Start of Block

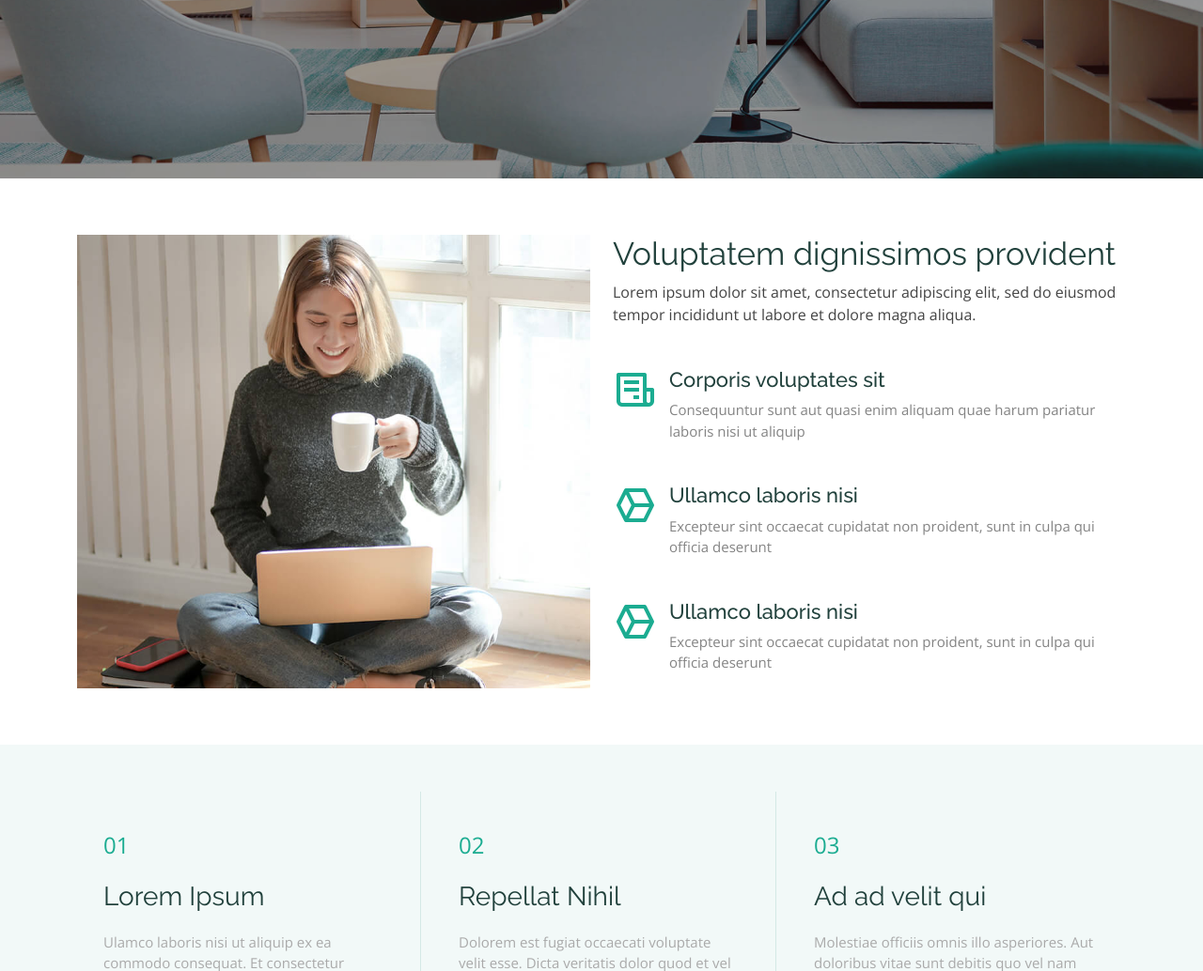
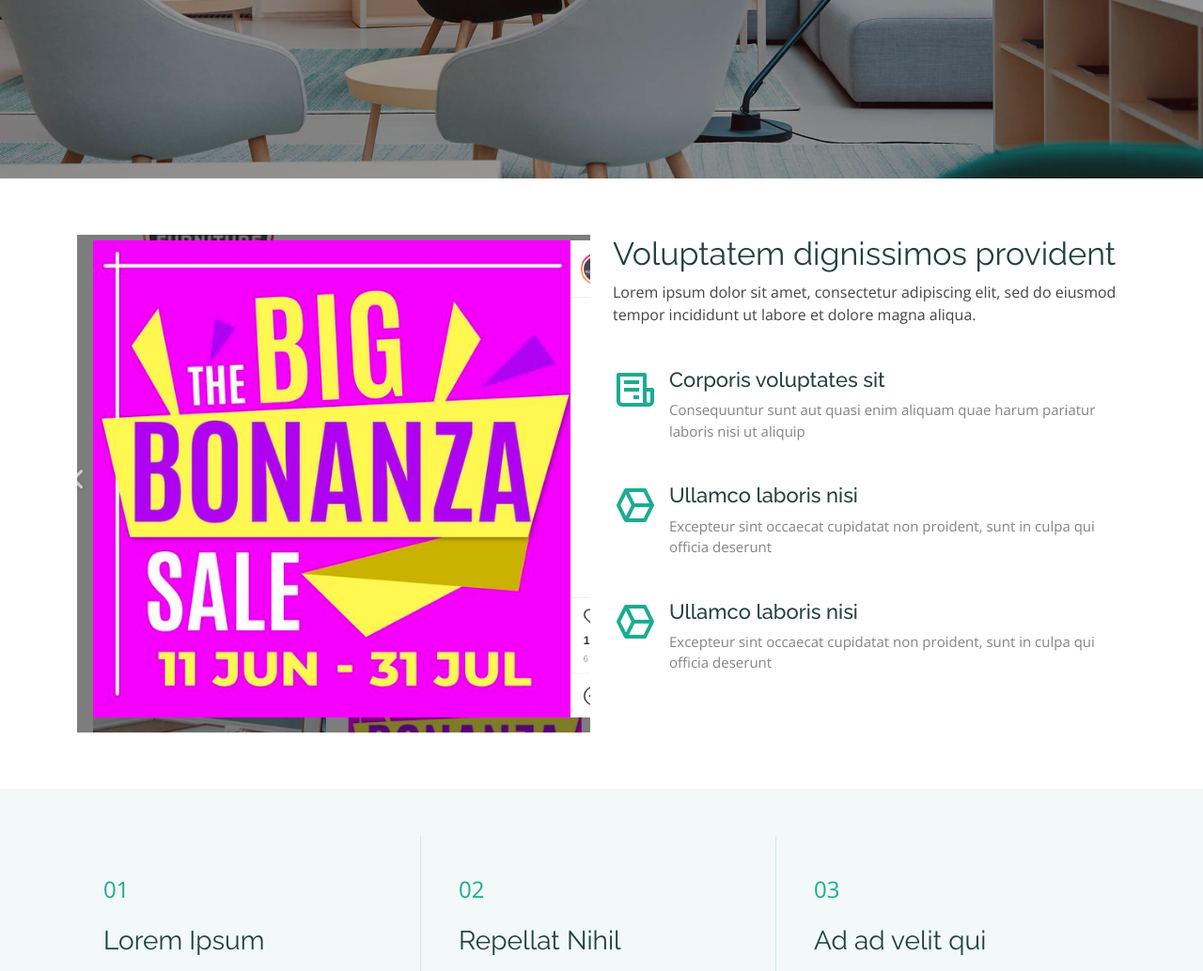
Before and after one commit to Mutemi1998/Capentor, a Django app: page / in a window 1280 px wide. Shown: the part 610-1644 px from the top of the page at 94% size. Run offline with Django 3.2, Linux system fonts and the light colour scheme; some libraries are stand-ins or nearby versions.

Commit message:
Added files and changes required for deployment to heroku

```diff
--- a/funiture/templates/index.html
+++ b/funiture/templates/index.html
@@ -96,7 +96,7 @@
 
         <div class="row">
           <div class="col-xl-6 col-lg-7" data-aos="fade-right">
-            <img src="{% static 'assets/img/about-img.jpg' %}" class="img-fluid" alt="">
+            <img src="{% static 'assets/img/pic.png' %}" class="img-fluid" alt="">
           </div>
           <div class="col-xl-6 col-lg-5 pt-5 pt-lg-0">
             <h3 data-aos="fade-up">Voluptatem dignissimos provident</h3>
```
Also changed, not shown: funiture/static/assets/img/pic.png (added).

End of Block

* Your instructions: Search the entries above for "assets". Return every line that has it.

* Exercise solution:
-            <img src="{% static 'assets/img/about-img.jpg' %}" class="img-fluid" alt="">
+            <img src="{% static 'assets/img/pic.png' %}" class="img-fluid" alt="">
Also changed, not shown: funiture/static/assets/img/pic.png (added).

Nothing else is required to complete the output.